• _Your task_:
Search the material for the string "MenuIcon", then return every line where it is found.
########################################
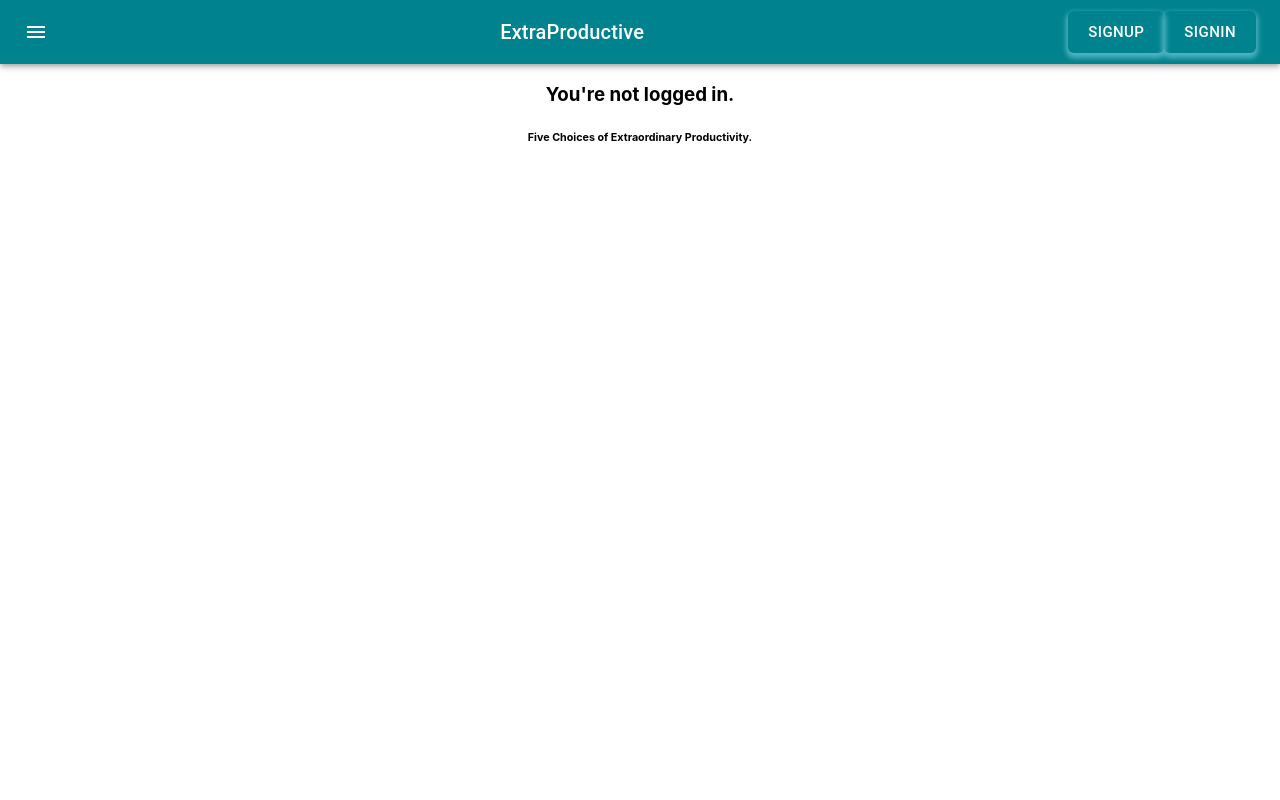
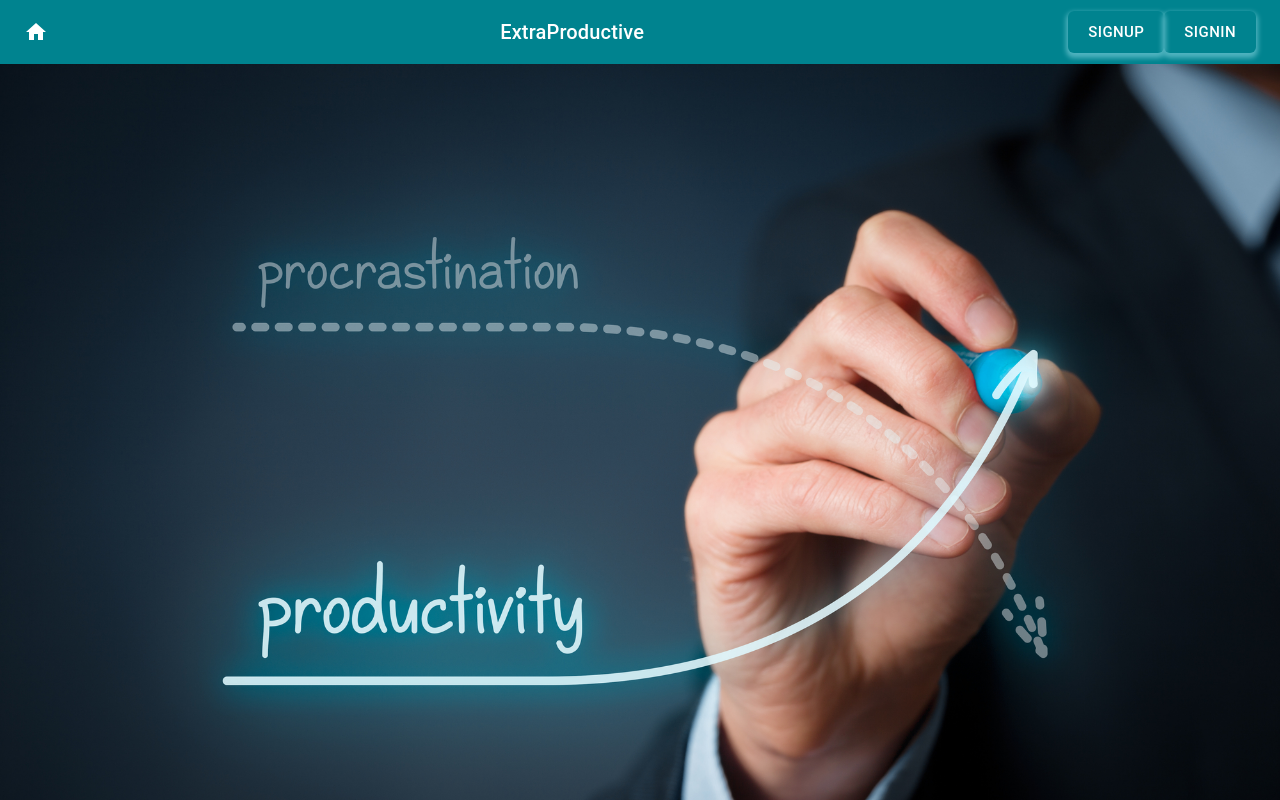
Before and after one commit to sangeetsub/productivity, a React (Create React App) app in the folder frontend/: page / in a window 1280 px wide. Shown: the top 800 px of the page. Built offline with nearby package versions, Linux system fonts and the light colour scheme.

Commit message:
adding image when logged out

```diff
--- a/frontend/src/components/HeaderBar.jsx
+++ b/frontend/src/components/HeaderBar.jsx
@@ -6,6 +6,7 @@
 import Typography from "@material-ui/core/Typography";
 import Button from "@material-ui/core/Button";
 import IconButton from "@material-ui/core/IconButton";
+import HomeIcon from "@material-ui/icons/Home";
 import MenuIcon from "@material-ui/icons/Menu";
 import { Link } from "react-router-dom";
 import { isAuthenticated } from "../services/auth";
@@ -54,7 +55,7 @@
             color="inherit"
             aria-label="menu"
           >
-            <MenuIcon />
+            <HomeIcon onClick={() => rerouteTo("/")} />
           </IconButton>
           <Typography variant="h6" className={classes.title}>
             ExtraProductive
--- a/frontend/src/components/TimeMetrix.jsx
+++ b/frontend/src/components/TimeMetrix.jsx
@@ -7,6 +7,7 @@
 import { getUser, isAuthenticated } from "../services/auth";
 import { taskDescriptionMapper } from "../utils/task";
 import { Link } from "react-router-dom";
+import background from "../images/background.jpg";
 
 function TimeMetrix(props) {
   const [myTasks, setMyTasks] = useState([]);
@@ -65,7 +66,9 @@
           </Grid>
         </Grid>
       ) : (
-        <h3>You're not logged in. </h3>
+        <div>
+          <img src={background} width={"100%"} />;
+        </div>
       )}
     </div>
   );
```
Also changed, not shown: frontend/src/images/background.jpg (added).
########################################
• _Task result_:
 import MenuIcon from "@material-ui/icons/Menu";
-            <MenuIcon />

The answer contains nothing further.